At some point in our fitness journey, we will all more than most likely embark on an injury. Now, this could be an injury due to poor movement patterns, one due to lack of body control, or just something that happens out of the blue when we aren’t in tune with our innermost gut feelings. Irregardless of how the injury came to be, I have some tips and experience points to share today that will get you back AND better than ever.
Recently, I underwent hip surgery due to a bone deformity that caused several tears to the cartilage in my hip. I’ll spare you the surgery details, but it was pretty awesome. After surgery, I was assigned an awesome physical therapist for three months. The goal was to get my mobility back, but I have ended up with a whole lot more.
Now, I have to give you the point of view of an active individual here: I was all for laying around and watching Netflix during recovery….for the first few days. After that, it becomes extremely irritating that my body betrayed me and won’t even get it together so I can go be awesome and stuff! Both my surgeon and therapist kept reminding me of one key thing: TRUST THE PROCESS.
Coming back from an injury (or just starting your fitness journey) is very much a process. It requires time and specific training. You can’t jump into the deep end of the pool if you haven’t even learned the basics of keeping your head above water. Trust can be a very hard thing to do, especially for fitness professionals or those who have been doing this for a long time; however, it is this trust that will help get your through the rough stuff.
Personally, I think it’s crazy to worry about weight (loss or gain) during recovery. Obviously, you don’t want to go off the deep end either way, but post-surgery is not the best time to hop on the scale daily and see if you’ve dropped those last 10 elusive pounds. A better way to chart your progress would be to set movement goals with your therapist. I started out wanting to work with the sled, so my therapist charted a track to get me there. And guess what? I was sled pulling the week I got off crutches! When you have a goal, you’re more likely to trust the process. Are you noticing the trend here?
So, how do you set attainable goals when dealing with an injury? Enlist the help of your therapist. Talk with them about what you want to be doing 4, 6, 8 and 12 months from now. Even if you won’t be with them that long, they will help you set attainable goals and know when and how to progress.
One of the biggest things I’ve noticed while sharing a therapy room with loads of other patients is the ATTITUDE. You really will only get out what you put in to your recovery. COMPLIANCE is key to any type of program. If you have set goals with your therapist, mapped out a plan, are trusting the process, and are being fully compliant with your homework, you will see and feel a difference in your body. I know it’s hard because for the first few weeks of my recovery I was limited to lying on my bed and doing isometric contractions……for weeks people! That gets really boring, BUT I was trusting and committed and I was able to move forward without causing more harm to my body.
So, what are the keys to seeing results?
- Trust the process.
- Chart Your Progress.
- Set ATTAINABLE Goals.
- Commit to Compliance.
These 4 keys will unlock your potential in recovery as well as ANY fitness adventure you choose.
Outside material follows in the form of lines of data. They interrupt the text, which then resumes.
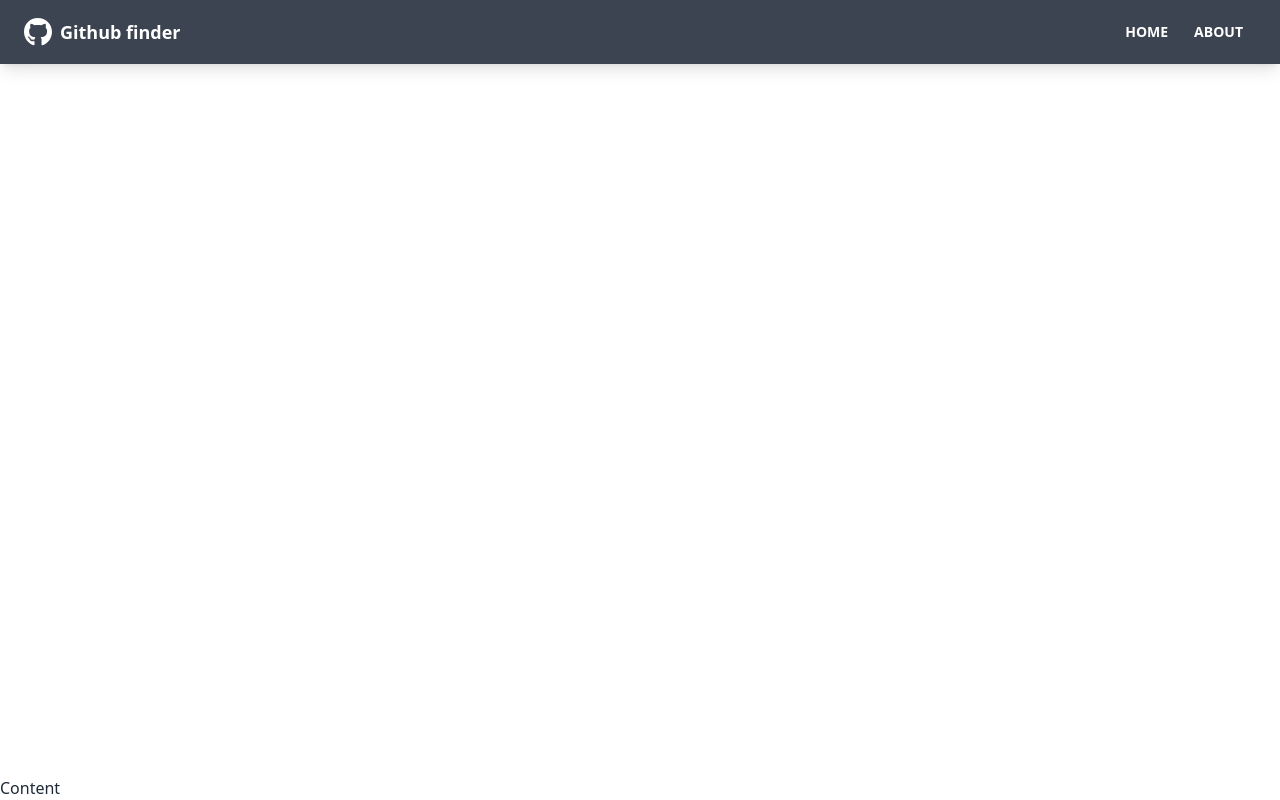
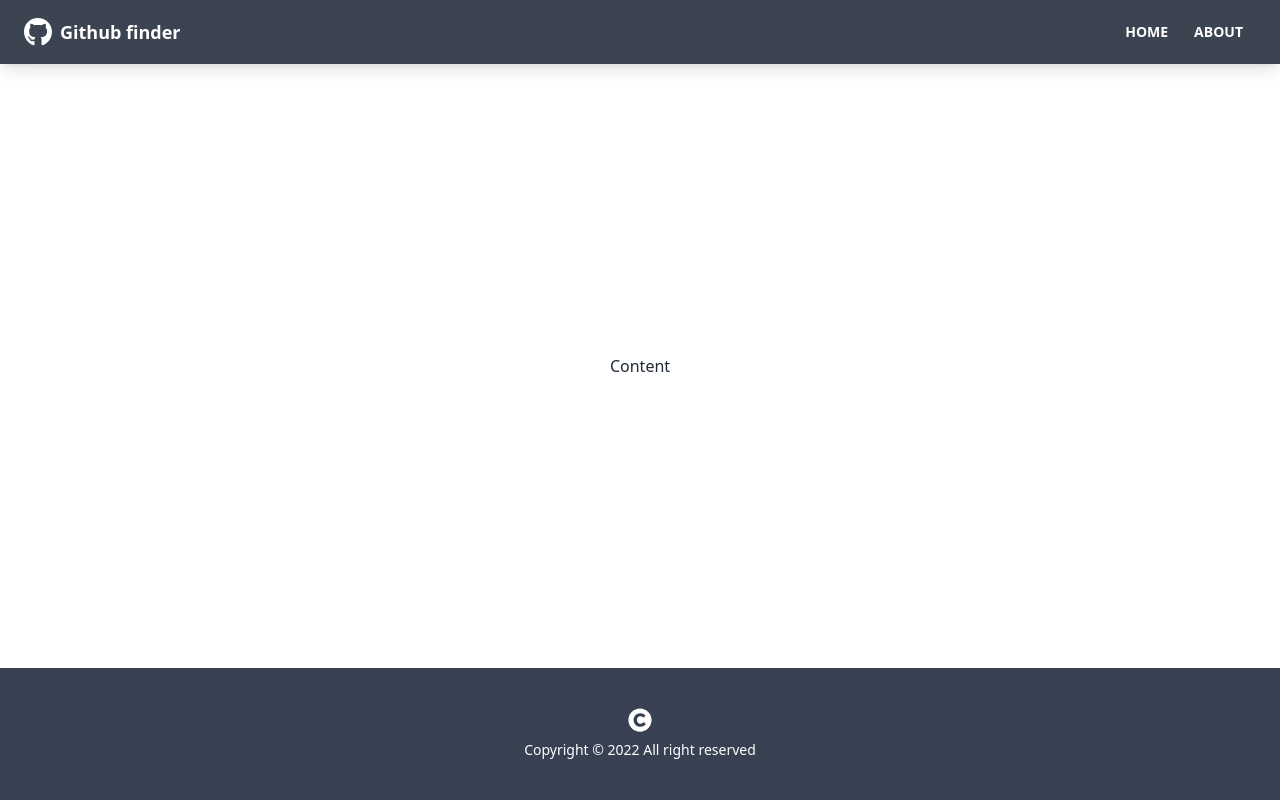
Before and after one commit to vasylmiskiv1/githubfinder, a React (Create React App) app: page / in a window 1280 px wide. Built offline with nearby package versions, Linux system fonts and the light colour scheme; the HTML template or start-up script is replaced by a standard one.

Commit message:
footer was added

```diff
--- a/src/App.js
+++ b/src/App.js
@@ -1,5 +1,6 @@
 import { BrowserRouter as Router, Route } from "react-router-dom";
 import Navbar from "./components/layout/Navbar";
+import Footer from "./components/layout/Footer";
 
 function App() {
   return (
@@ -7,7 +8,9 @@
       <div className="flex flex-col justify-between h-screen">
         <Navbar />
 
-        <main>Content</main>
+        <main className="containter mx-auto px-3 pb-12">Content</main>
+
+        <Footer />
       </div>
     </Router>
   );
--- /dev/null
+++ b/src/components/layout/Footer.jsx
@@ -0,0 +1,17 @@
+import { FaCopyright } from 'react-icons/fa'
+
+const Footer = () => {
+  const footerYear = new Date().getFullYear()
+
+  return (
+    <footer className="footer p-10 bg-gray-700
+    text-primary-content footer-center">
+      <div>
+        <FaCopyright className='text-2xl'/>
+        <p>Copyright &copy; {footerYear} All right reserved</p>
+      </div>
+    </footer>
+  );
+}
+
+export default Footer;
```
If you aren’t currently working with a trainer, I would ask that you consider getting a consult from a qualified and trusted trainer either near you or online. If you’re in need of corrective exercise therapy, ask your trainer for a recommendation. Keep tracking your progress and be willing to back off as needed. Last, keep a positive mindset. You can do this by looking back at your progress, keeping a gratitude journal, or simply offering verbal THANKS that you are still in the game.
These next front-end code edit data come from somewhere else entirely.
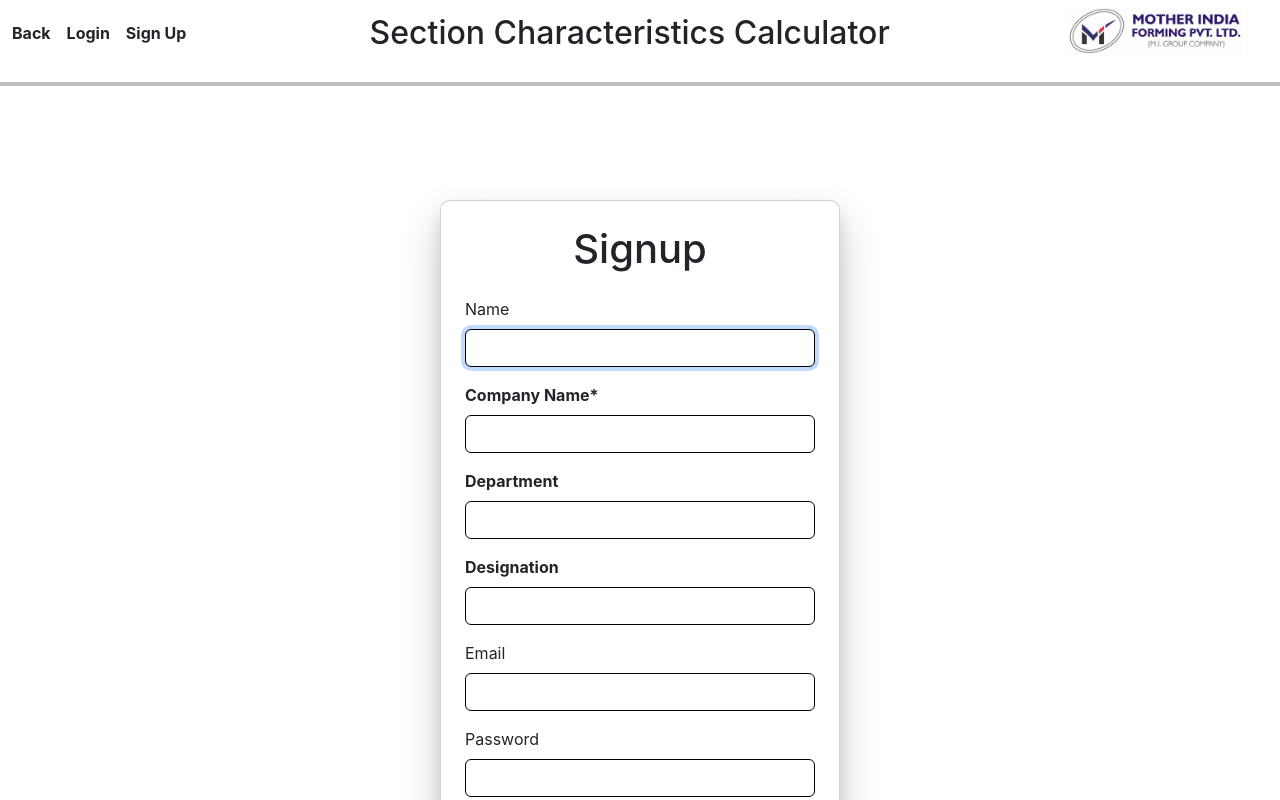
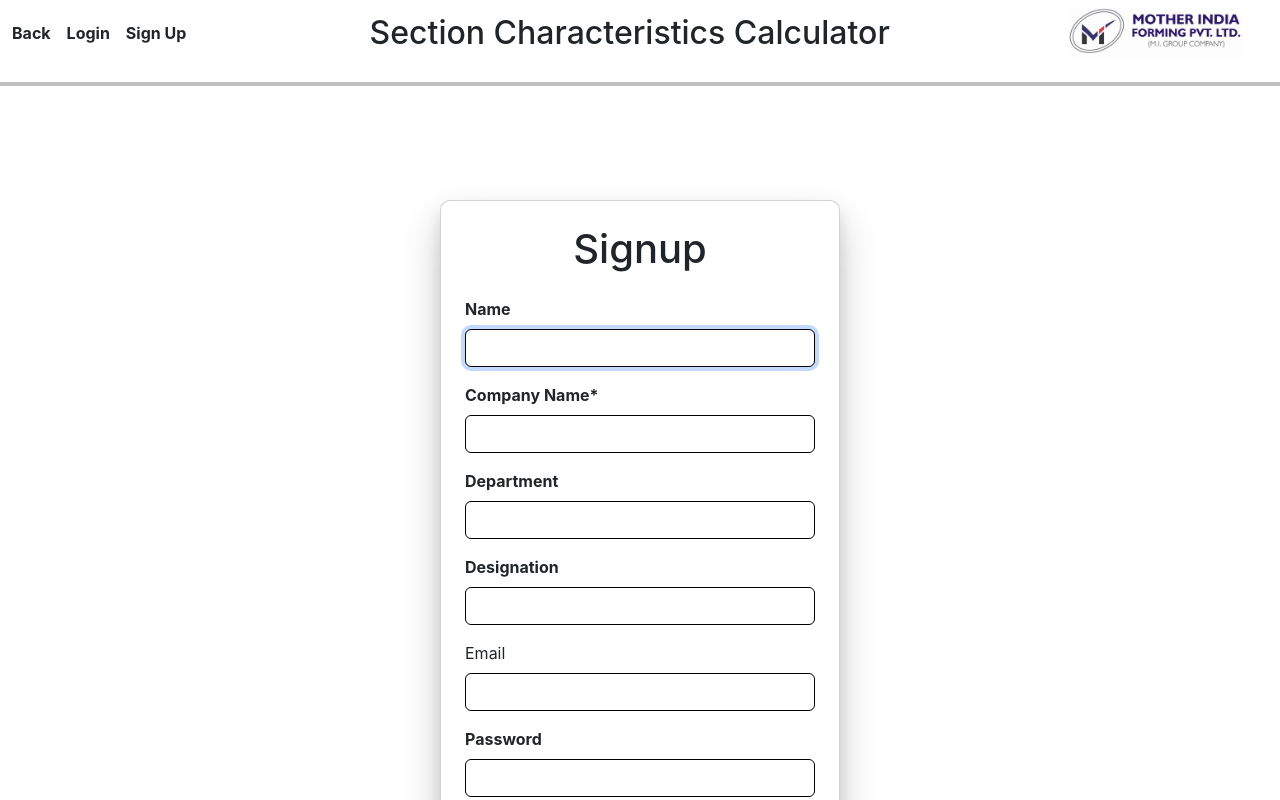
Before and after one commit to Ankur2903/deploy-MI-test, a React (Create React App) app in the folder mi-1/: page /signup in a window 1280 px wide. Shown: the top 800 px of the page. Built offline with nearby package versions, Linux system fonts and the light colour scheme; the HTML template or start-up script is replaced by a standard one.

Commit message:
Update Signup.js

```diff
--- a/mi-1/src/component/Signup.js
+++ b/mi-1/src/component/Signup.js
@@ -69,7 +69,7 @@
         <form onSubmit={handleSubmit}>
           <fieldset>
             <div className="mb-3">
-              <label htmlFor="name" className="form-label">Name</label>
+              <label htmlFor="name" className="form-label" style={{fontWeight: 'bold'}}>Name</label>
               <input
                 type="text"
                 name="name"
@@ -118,7 +118,7 @@
               />
             </div>
             <div className="mb-3">
-              <label htmlFor="email" className="form-label">Email</label>
+              <label htmlFor="email" className="form-label style={{fontWeight: 'bold'}}">Email</label>
               <input
                 type="email"
                 name="email"
@@ -130,7 +130,7 @@
               />
             </div>
             <div className="mb-3">
-              <label htmlFor="password" className="form-label">Password</label>
+              <label htmlFor="password" className="form-label" style={{fontWeight: 'bold'}}>Password</label>
               <input
                 type="password"
                 name="password"
```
Just remember, as long as you’re moving, you’re moving forward.